-- Dataset content follows --
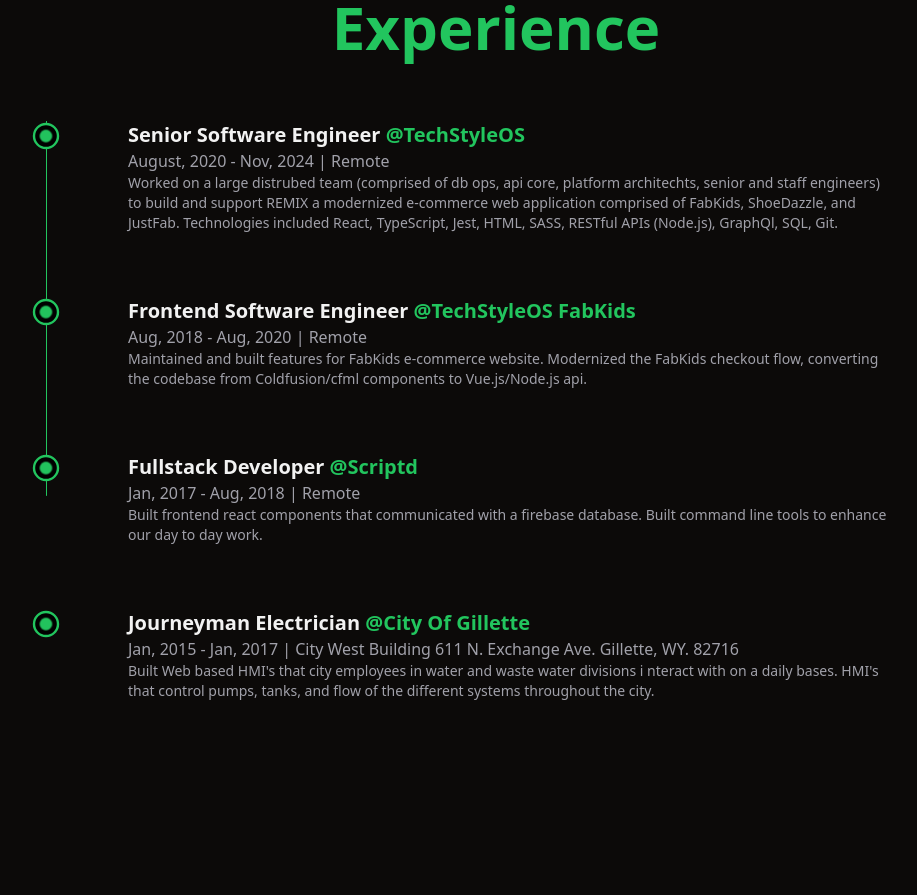
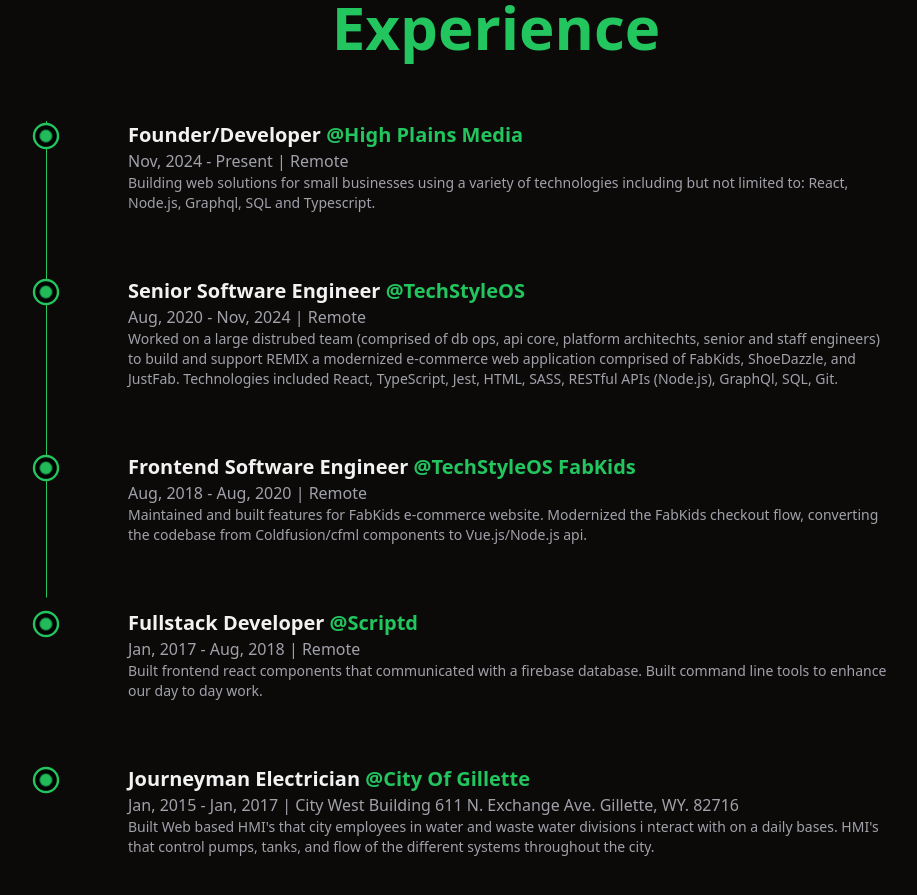
Before and after one commit to jrvscm/high-plains-media-v2, a React (Vite) app: page /jarvis in a window 1280 px wide. Shown: the part 860-1755 px from the top of the page, without its empty margins (144-1061 px from the left). Built offline with nearby package versions, Linux system fonts and the light colour scheme.

Commit message:
add work exp slot for highplainsmedia

```diff
--- a/src/components/WorkExperience.tsx
+++ b/src/components/WorkExperience.tsx
@@ -30,10 +30,21 @@
         {/* Timeline Items */}
         <ul className="w-full flex flex-col items-start justify-between ml-4 xs:ml-2">
             <Details
+                position="Founder/Developer"
+                company="High Plains Media"
+                companyLink="https://highplainsmedia.com"
+                time="Nov, 2024 - Present"
+                address="Remote"
+                work="
+                    Building web solutions for small businesses using a variety of technologies including but not limited to:
+                    React, Node.js, Graphql, SQL and Typescript.
+                "
+            />
+            <Details
                 position="Senior Software Engineer"
                 company="TechStyleOS"
                 companyLink="https://www.justfab.com"
-                time="August, 2020 - Nov, 2024"
+                time="Aug, 2020 - Nov, 2024"
                 address="Remote"
                 work="
                     Worked on a large distrubed team (comprised of db ops, api core, platform architechts, senior
```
-- Dataset content concluded --
Please restate the material word for word; the pictures stay out.

* Reply to the task:
Before and after one commit to jrvscm/high-plains-media-v2, a React (Vite) app: page /jarvis in a window 1280 px wide. Shown: the part 860-1755 px from the top of the page, without its empty margins (144-1061 px from the left). Built offline with nearby package versions, Linux system fonts and the light colour scheme.

Commit message:
add work exp slot for highplainsmedia

```diff
--- a/src/components/WorkExperience.tsx
+++ b/src/components/WorkExperience.tsx
@@ -30,10 +30,21 @@
         {/* Timeline Items */}
         <ul className="w-full flex flex-col items-start justify-between ml-4 xs:ml-2">
             <Details
+                position="Founder/Developer"
+                company="High Plains Media"
+                companyLink="https://highplainsmedia.com"
+                time="Nov, 2024 - Present"
+                address="Remote"
+                work="
+                    Building web solutions for small businesses using a variety of technologies including but not limited to:
+                    React, Node.js, Graphql, SQL and Typescript.
+                "
+            />
+            <Details
                 position="Senior Software Engineer"
                 company="TechStyleOS"
                 companyLink="https://www.justfab.com"
-                time="August, 2020 - Nov, 2024"
+                time="Aug, 2020 - Nov, 2024"
                 address="Remote"
                 work="
                     Worked on a large distrubed team (comprised of db ops, api core, platform architechts, senior
```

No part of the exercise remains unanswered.